Earlier this year, the Department of Transportation said it will oblige car manufacturers to supply a minimum of six airbags in motor vehicles from October this year that can carry a maximum of 8 passengers for improved occupant safety.

In an interaction with PTI, MSI President RC Bhargava said that the cost of entry-level cars has already risen sharply due to the implementation of various regulatory standards in recent years, including the BSVI emissions regime of 1 April 2020.

As prices rise, sales of small cars are particularly affected in non-metro markets across the country, the veteran industry leader said.

He warned that with the implementation of the six airbag scheme, prices will continue to rise, leading to further shrinkage of the domestic small car industry.

“So, the fear is that through this (six airbags) the market will get smaller. The car manufacturing sector is important because it is a big creator of employment. When the car sells in the market, it creates a lot of jobs – drivers , maintenance, repairs, accessories etc., “said Bhargava.

He added: “If the car market does not grow as it has in the last three years, it will have a negative effect on job creation and economic growth.”

When Bhargava was asked how much the price of cars could go up due to the addition of airbags, Bhargava said: “I’m not sure, but it could be in the range of Rs 20,000-25,000, what for a small car buyer a a lot of money. ”

He noted that there were not many countries around the world that might have implemented such regulations.

“I think we’ll be among the first countries to do that … so we in the industry think it’s not the right time to introduce six airbag regulations. We would like the government to reconsider this matter, “said Bhargava.

According to the government, the airbags will ensure the safety of passengers in all segments, regardless of the cost / variant of the car.

According to the latest government data, in 2020 a total of 1,16,496 traffic accidents occurred on national highways (NHs), including highways, in 2020, causing 47,984 deaths.

While acknowledging that airbags help save lives in the event of a traffic accident, Bhargava noted that the cost increase due to the scheme will, however, discourage many riding two-wheelers from upgrading to entry-level cars.

“Driving a two-wheeler is safer every day than driving a car. So, overall deaths from car accidents can come down. While the chances of deaths in the two-wheeler can go up. So, generally if there are advantage is in all this it is a matter of thinking, “he said.

The case needs to be looked at in total, Bhargava noted.

He stated that the impact on small cars is more compared to larger cars as the costs go up.

“That’s what happened and now we will have these extra costs of extra airbags again, so the industry has expressed an opinion that the market for the small cars will be further smaller,” said Bhargava.

He noted that with a hit on the affordable factor, small car decline is shrinking in the smaller cities, towns and countryside, while the market for expensive cars in urban centers went up across the country.

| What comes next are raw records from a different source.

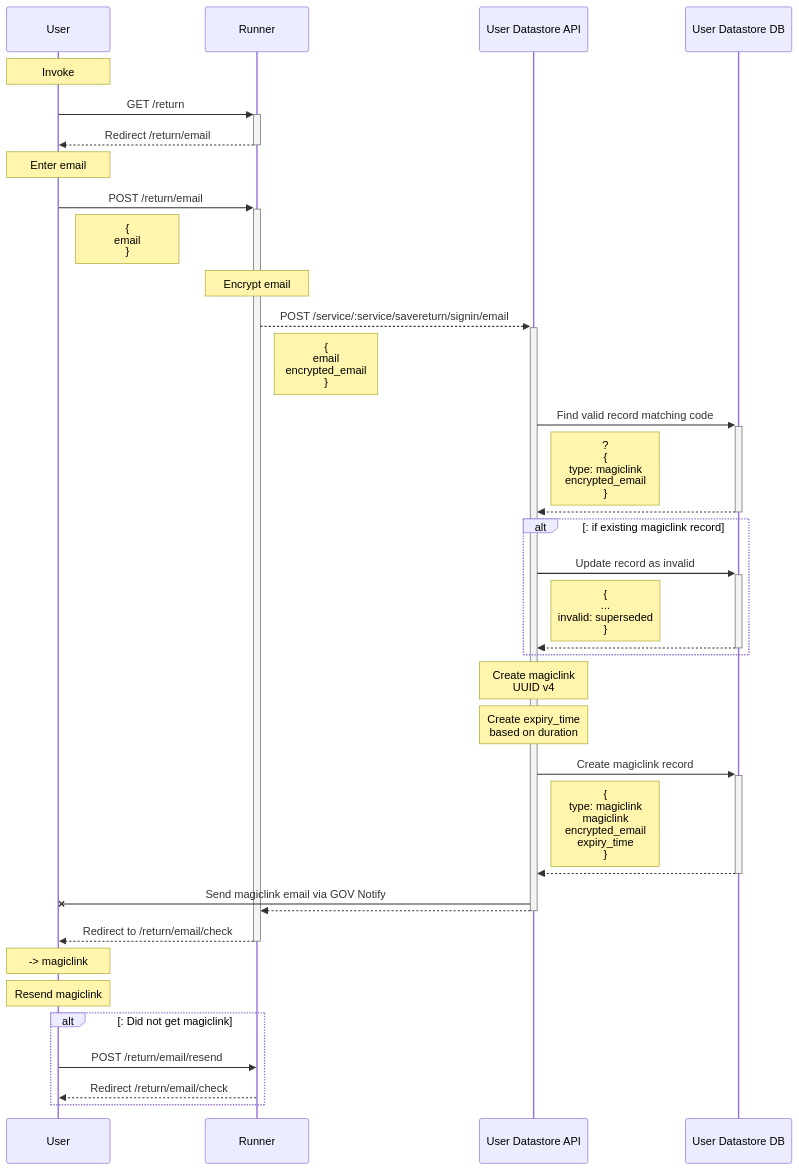
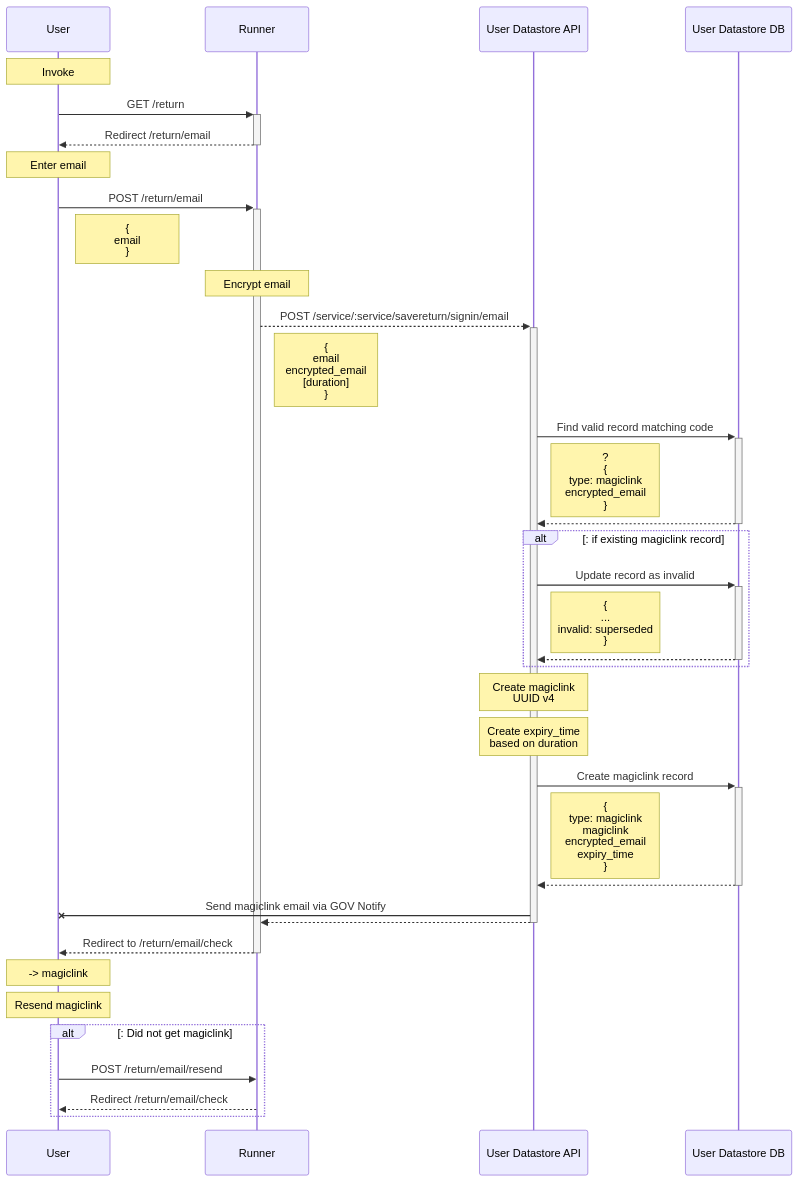
One commit to ministryofjustice/form-builder changed the diagram in documentation/running/save-and-return/files/return--signin.mmd. Above: the diagram before and after it, drawn with Mermaid. The commit also changed 3 other files, not shown here.

Commit message:
Add duration params to save and return sequence images

```diff
--- a/documentation/running/save-and-return/files/return--signin.mmd
+++ b/documentation/running/save-and-return/files/return--signin.mmd
@@ -1,71 +1,71 @@
 sequenceDiagram
 
 participant U as User
 
 participant R as Runner
 
 participant DS as User Datastore API
 
 participant DB as User Datastore DB
 
 Note over U: Invoke
 
 U->>+R: GET /return
 
 R-->>-U: Redirect /return/email
 
 Note over U: Enter email
 
 U->>+R: POST /return/email
 
 Note right of U: {<br>email<br>}
 
 Note over R: Encrypt email
 
 R-->>+DS: POST /service/:service/savereturn/signin/email
 
-Note right of R: {<br>email<br>encrypted_email<br>}
+Note right of R: {<br>email<br>encrypted_email<br>[duration]<br>}
 
 DS->>+DB: Find valid record matching code 
 
 Note right of DS: ?<br>{<br>type: magiclink<br>encrypted_email<br>}
 
 DB-->>-DS: 
 
 alt: if existing magiclink record
 
 DS->>+DB: Update record as invalid 
 
 Note right of DS: {<br>...<br>invalid: superseded<br>}
 
 DB-->>-DS: 
 
 end
 
 Note over DS: Create  magiclink<br>UUID v4
 
 Note over DS: Create expiry_time<br>based on duration
 
 DS->>+DB: Create magiclink record 
 
 Note right of DS: { <br>type: magiclink<br>magiclink<br>encrypted_email<br>expiry_time<br> }
 
 DB-->>-DS: 
 
 DS-XU: Send magiclink email via GOV Notify 
 
 DS-->>-R:  
 
 R-->>-U:  Redirect to /return/email/check
 
 Note over U: -> magiclink
 
 Note over U: Resend magiclink
 
 alt: Did not get magiclink
 
 U->>R: POST /return/email/resend
 
 R-->>U: Redirect /return/email/check
 
 end
```
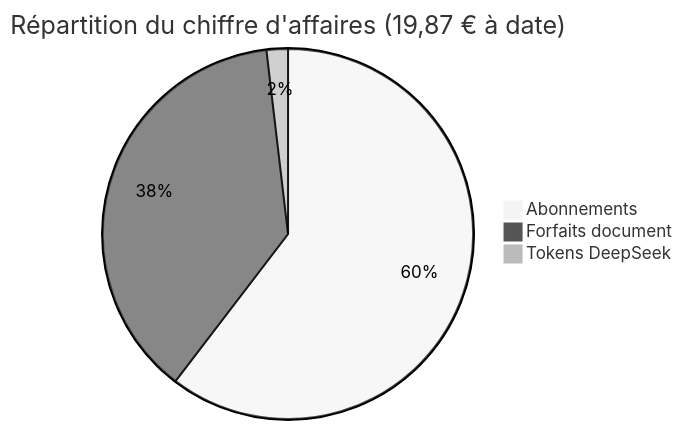
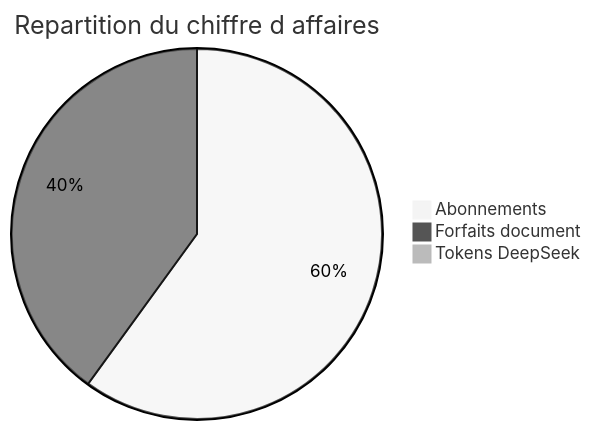
Before and after one commit to christophedanhier-hash/BAVI_LEO: the fifth of 5 diagrams in docs/wiki/agent-pro/bureau-robert/analyse-bot-voyage-sylvia.md, drawn with Mermaid (neutral theme). The commit also changed other lines of this file and 9 other files, not shown here.

Commit message:
🐛 Fix Mermaid: stateDiagram→flowchart, pie chart values

````diff
--- a/docs/wiki/agent-pro/bureau-robert/analyse-bot-voyage-sylvia.md
+++ b/docs/wiki/agent-pro/bureau-robert/analyse-bot-voyage-sylvia.md
@@ -233,6 +223,6 @@
 ```mermaid
-pie title Répartition du chiffre d'affaires (19,87 € à date)
+pie title Repartition du chiffre d affaires
     "Abonnements" : 12
-    "Forfaits document" : 7.50
-    "Tokens DeepSeek" : 0.37
+    "Forfaits document" : 8
+    "Tokens DeepSeek" : 0
 ```
````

MSI is the dominant player in the hatchback segment with a market share of more than 70 percent. It sells models such as Alto, S-Presso, and Celerio, among others, in the vertical.


Notice: ob_end_flush(): failed to send buffer of zlib output compression (0) in /home/rvpgmedi/public_html/wp-includes/functions.php on line 5275